Lasky, both effectively luminous in her polemic, essayistic prose and ambitious in her art-should-be-art idea, organizes her argument into four sections: Habitus, An Example, What is Really Not Intention, & What We Write And What We Write for.

Each micro-chapter tightens what Lasky contends as a failure to understand what poems and projects imply. Art making is the blood and muck of single utterances that investigate the human drama of our universal consciousness. That poems dig into this drama and make their hard-earned message available to our humanity is a dark path. A project then, according to Lasky, illuminates that darkness. It holds too much certainty. It fashions an overwrought, future-oriented destination of art. She proclaims, “I want this century to be full of poets who write poems, not full of poets who conduct projects and nothing more.” And Lasky handholds us. Gives us reason to ruminate. Why settle for mediocrity of poem-making for hip ideas meant for a portfolio?

Each poem should be its own endeavor in the mysteries of itself. Lasky urges poets to discover the nonlinearity of their journeys. The twists and turns. The moonless nights. The sudden joys and sufferings and rich human stories embedded beneath the meanings that poems birth. Don’t name your destination. Don’t settle.

Naming your intentions is great for some things, but not for poetry.

Along the same lines, Lasky illustrates that understanding all the meanings and goals of a poem you plan to write is folly. It suffocates any possible discovery. It suppresses what you might find deeper in the poem’s world. You have only a concept. An idea. An empty space with clean corners—lacking the extravagance and boldness in risking yourself for the poem.

Any other way, all you have created is just a decorated empty room.

Though poets like their whitespace, Lasky advocates for a dark space, an uncertainty to the poet’s line of vision. As poets shift to think more kaleidoscopically, they face the blood and organs of experience—the breath and warmth—of adding air and energy to the empty room. She fills it with content. Not just the skin and bones. Not just the single musical note but a bended note that tells a story, colors with sustain, and curves with gut-wrenching intensity. No illuminated maps to see our way through the poem. No last lines that show us where to go.

The terrain of a poem is unmapped.

Lasky divulges a truth we need to consider. She tells poets to start “valuing poems over projects” because a project tries too hard to name or taxonomize where its destination is. It projects light in a single straight line, when what poets should really be doing is scattering the light, mixing it up with the dark heft of their struggle to shovel deep into the earth.
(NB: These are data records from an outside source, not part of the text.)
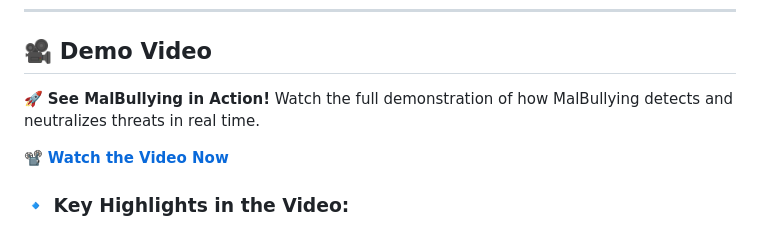
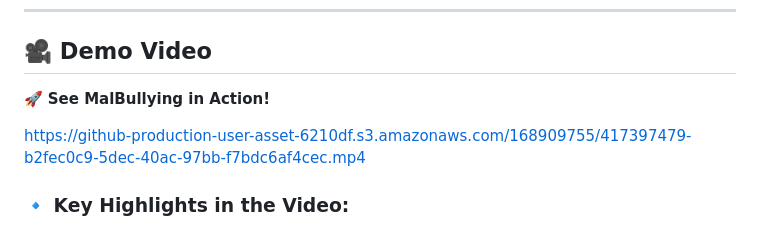
Before and after one commit to Gaurav10223/MalBullying, a Markdown page: readme.md, the part around the change. GitHub-like rendering.

```diff
--- a/readme.md
+++ b/readme.md
@@ -49,9 +49,10 @@ MalBullying follows a **structured, modular architecture** for efficient malware
 ---
 
 ## 🎥 **Demo Video**
-🚀 **See MalBullying in Action!** Watch the full demonstration of how MalBullying detects and neutralizes threats in real time.
+🚀 **See MalBullying in Action!**
 
-📽️ **[Watch the Video Now](https://github.com/user-attachments/assets/b2fec0c9-5dec-40ac-97bb-f7bdc6af4cec)**
+https://github-production-user-asset-6210df.s3.amazonaws.com/168909755/417397479-b2fec0c9-5dec-40ac-97bb-f7bdc6af4cec.mp4
+
 
 ### 🔹 **Key Highlights in the Video:**
 ✅ **Installation & Setup** – Step-by-step guide to getting started.
```
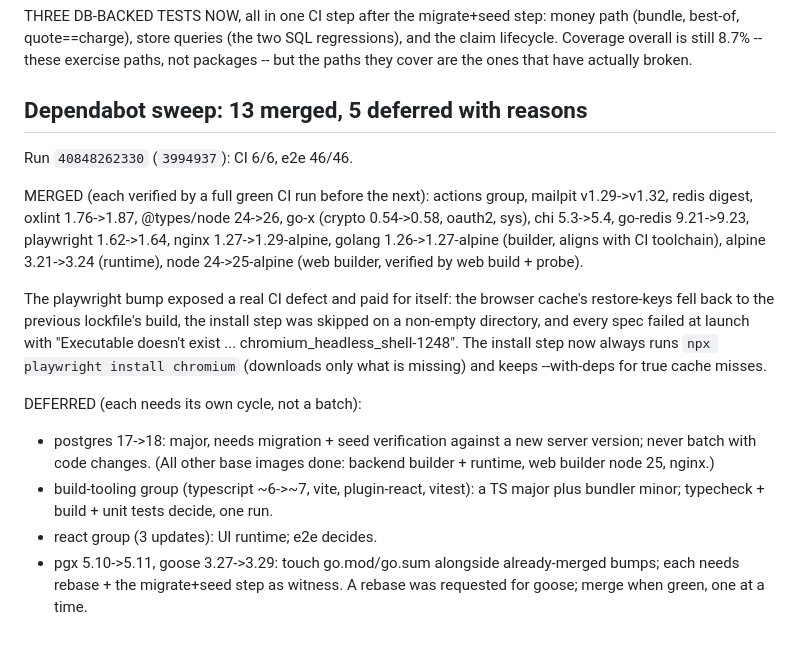
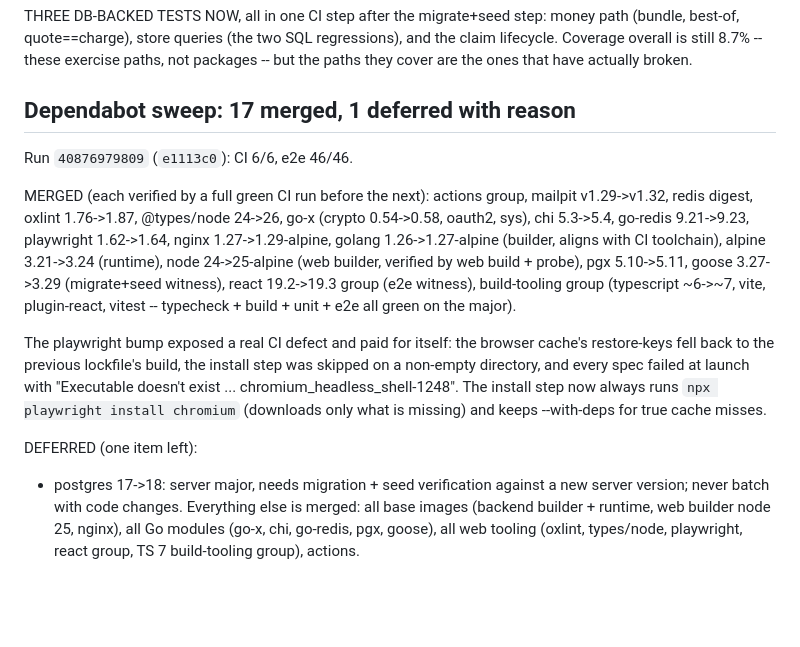
Before and after one commit to davinakmalyasha/VinCommerce, a Markdown page: docs/BACKLOG.md, the part around the change. GitHub-like rendering; blank space fills up the shorter version.

Commit message:
docs(backlog): dependabot 17/1 -- only postgres 18 deferred
pgx, goose, react group and the TS 7 build-tooling group all merged green
(runs 40865130652, 40869026030, 40872810877, 40876979809). Each was verified
by a full CI run; the TS major passed typecheck + build + unit + 46 e2e.

Only postgres 17->18 remains, deliberately: a server major needs migration +
seed verification against the new version, never batched with code changes.

VERIFIED: docs only.

```diff
--- a/docs/BACKLOG.md
+++ b/docs/BACKLOG.md
@@ -1362,9 +1362,9 @@ money path (bundle, best-of, quote==charge), store queries (the two SQL regressi
 and the claim lifecycle. Coverage overall is still 8.7% -- these exercise paths, not
 packages -- but the paths they cover are the ones that have actually broken.
 
-## Dependabot sweep: 13 merged, 5 deferred with reasons
+## Dependabot sweep: 17 merged, 1 deferred with reason
 
-Run `40848262330` (`3994937`): CI 6/6, e2e 46/46.
+Run `40876979809` (`e1113c0`): CI 6/6, e2e 46/46.
 
 MERGED (each verified by a full green CI run before the next):
 actions group, mailpit v1.29->v1.32, redis digest, oxlint 1.76->1.87,
@@ -1372,7 +1372,11 @@ actions group, mailpit v1.29->v1.32, redis digest, oxlint 1.76->1.87,
 go-redis 9.21->9.23, playwright 1.62->1.64, nginx 1.27->1.29-alpine,
 golang 1.26->1.27-alpine (builder, aligns with CI toolchain),
 alpine 3.21->3.24 (runtime),
-node 24->25-alpine (web builder, verified by web build + probe).
+node 24->25-alpine (web builder, verified by web build + probe),
+pgx 5.10->5.11, goose 3.27->3.29 (migrate+seed witness),
+react 19.2->19.3 group (e2e witness),
+build-tooling group (typescript ~6->~7, vite, plugin-react, vitest --
+typecheck + build + unit + e2e all green on the major).
 
 The playwright bump exposed a real CI defect and paid for itself: the browser
 cache's restore-keys fell back to the previous lockfile's build, the install
@@ -1381,13 +1385,9 @@ with "Executable doesn't exist ... chromium_headless_shell-1248". The install
 step now always runs `npx playwright install chromium` (downloads only what is
 missing) and keeps --with-deps for true cache misses.
 
-DEFERRED (each needs its own cycle, not a batch):
-- postgres 17->18: major, needs migration + seed verification against a new
-  server version; never batch with code changes. (All other base images done:
-  backend builder + runtime, web builder node 25, nginx.)
-- build-tooling group (typescript ~6->~7, vite, plugin-react, vitest): a TS
-  major plus bundler minor; typecheck + build + unit tests decide, one run.
-- react group (3 updates): UI runtime; e2e decides.
-- pgx 5.10->5.11, goose 3.27->3.29: touch go.mod/go.sum alongside already-merged
-  bumps; each needs rebase + the migrate+seed step as witness. A rebase was
-  requested for goose; merge when green, one at a time.
+DEFERRED (one item left):
+- postgres 17->18: server major, needs migration + seed verification against a
+  new server version; never batch with code changes. Everything else is merged:
+  all base images (backend builder + runtime, web builder node 25, nginx),
+  all Go modules (go-x, chi, go-redis, pgx, goose), all web tooling (oxlint,
+  types/node, playwright, react group, TS 7 build-tooling group), actions.
```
Poets should scrape at uncertainty and should celebrate their discovery of poems, of art-making—rather than glaze it over with intention.

Ultimately, in her brilliant, oh-so-Lasky-way, she calls on, “let’s make a party, poets. And let’s have everyone join us there.”
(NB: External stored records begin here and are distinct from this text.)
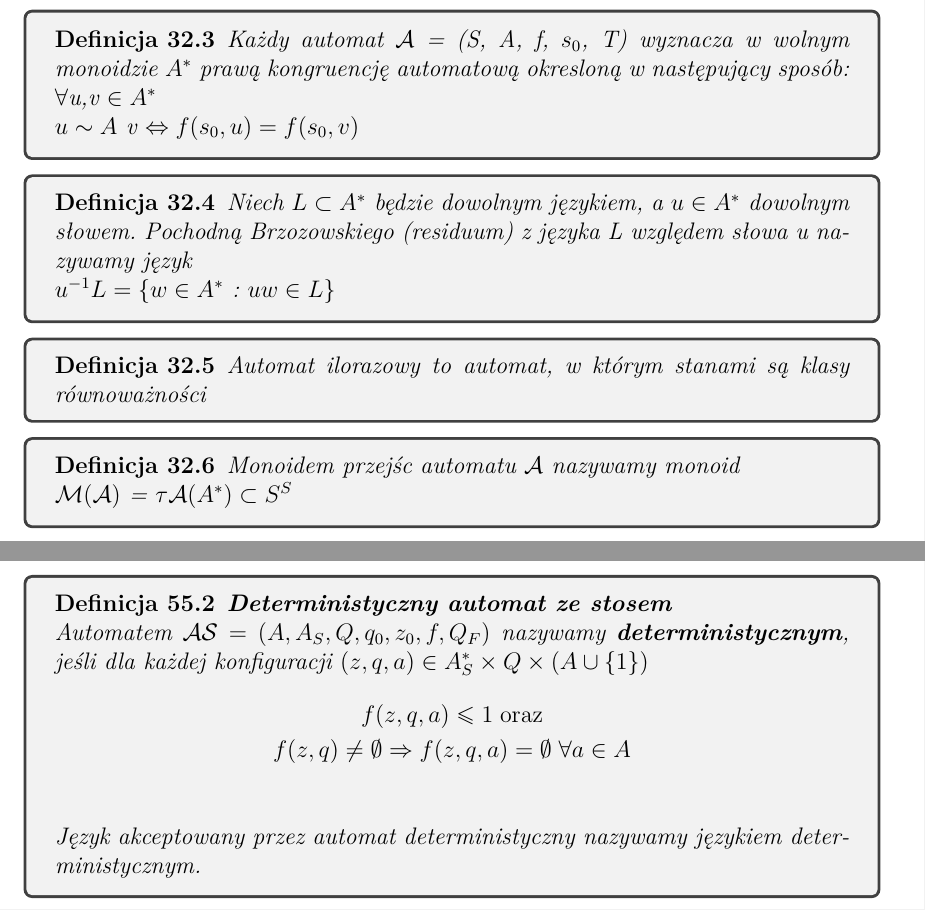
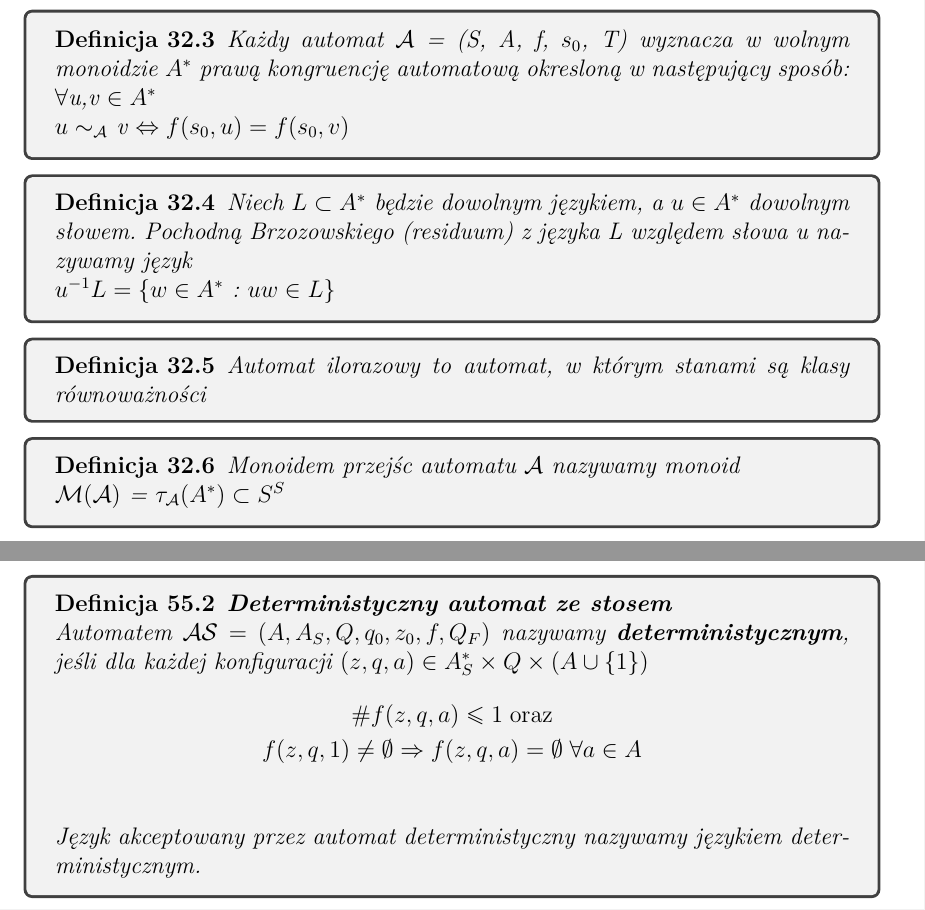
Before and after one commit to mdymek/EGZ_licencjacki, a LaTeX document (teoria/teoria.tex, which reads teoria/tpi.tex): two parts of pages 83 and 134 of 303, joined at a grey line, cut so that both start at the same text. Compiled offline with pdfLaTeX.

Commit message:
small fixes and typos in theory tpi

```diff
--- a/teoria/tpi.tex
+++ b/teoria/tpi.tex
@@ -163,7 +163,7 @@
     \begin{definition}
         Każdy automat $\mathcal{A}$ = (S, A, f, $s_{0}$, T) wyznacza w wolnym monoidzie $A^{*}$ prawą kongruencję automatową okresloną w następujący sposób: \\
         $\forall$u,v $\in A^{*}$ \\
-        $u \sim A$ v $\Leftrightarrow f(s_{0}, u) = f(s_{0}, v)$
+        $u \sim_\mathcal{A}$ v $\Leftrightarrow f(s_{0}, u) = f(s_{0}, v)$
     \end{definition}
 
     \begin{definition}
@@ -178,7 +178,7 @@
 
     \begin{definition}
         Monoidem przejśc automatu $\mathcal{A}$ nazywamy monoid \\
-        $\mathcal{M(A)}$ = $\tau \mathcal{A}(A^*) \subset S^{S}$
+        $\mathcal{M(A)}$ = $\tau_\mathcal{A}(A^*) \subset S^{S}$
     \end{definition}
 
     \begin{definition}
@@ -1784,8 +1784,8 @@
         \textbf{deterministycznym}, jeśli dla każdej konfiguracji
         $(z, q, a) \in A_S^* \times Q \times (A \cup \{1\})$
         \begin{gather*}
-            f(z, q, a) \leq 1 \; \mathrm{oraz}\\
-            f(z, q) \neq \emptyset \Rightarrow f(z, q, a) = \emptyset \; \forall a \in A\\
+            \# f(z, q, a) \leq 1 \; \mathrm{oraz}\\
+            f(z, q, 1) \neq \emptyset \Rightarrow f(z, q, a) = \emptyset \; \forall a \in A\\
         \end{gather*}
         Język akceptowany przez automat deterministyczny nazywamy językiem deterministycznym.
     \end{definition}
```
Yes, a party for the ages where Lasky’s encouragement may as well be the savior from our rhetorical mediocrity. In all seriousness.

Her chapbook is powerful. It reminds us that poetry isn’t a project. That poetry is the disordered havoc from which we gain clarity and insight. That poetry is hungry. It is survival in the dimmest of places.

Lasky lays her earned claim, her graceful yawp over not just the great American poem and its poets but over poetry that stretches across the rooftops of the world, “I don’t think Emily Dickinson gave a damn about a project.”

We would agree. I mean, what is a life without surprises deep in such promising mystery?

Poetry Is Not a Project is available for free from Ugly Duckling Presse

Michael Wasson, nimíipuu from the Nez Perce Reservation in Idaho, earned his MFA from Oregon State University and his BA from Lewis-Clark State College. He received a Joyce Carol Oates Award in Poetry, and his work is included or forthcoming in Poetry Kanto, As/Us, Hayden’s Ferry Review, American Indian Culture and Research Journal, Cutthroat, and elsewhere.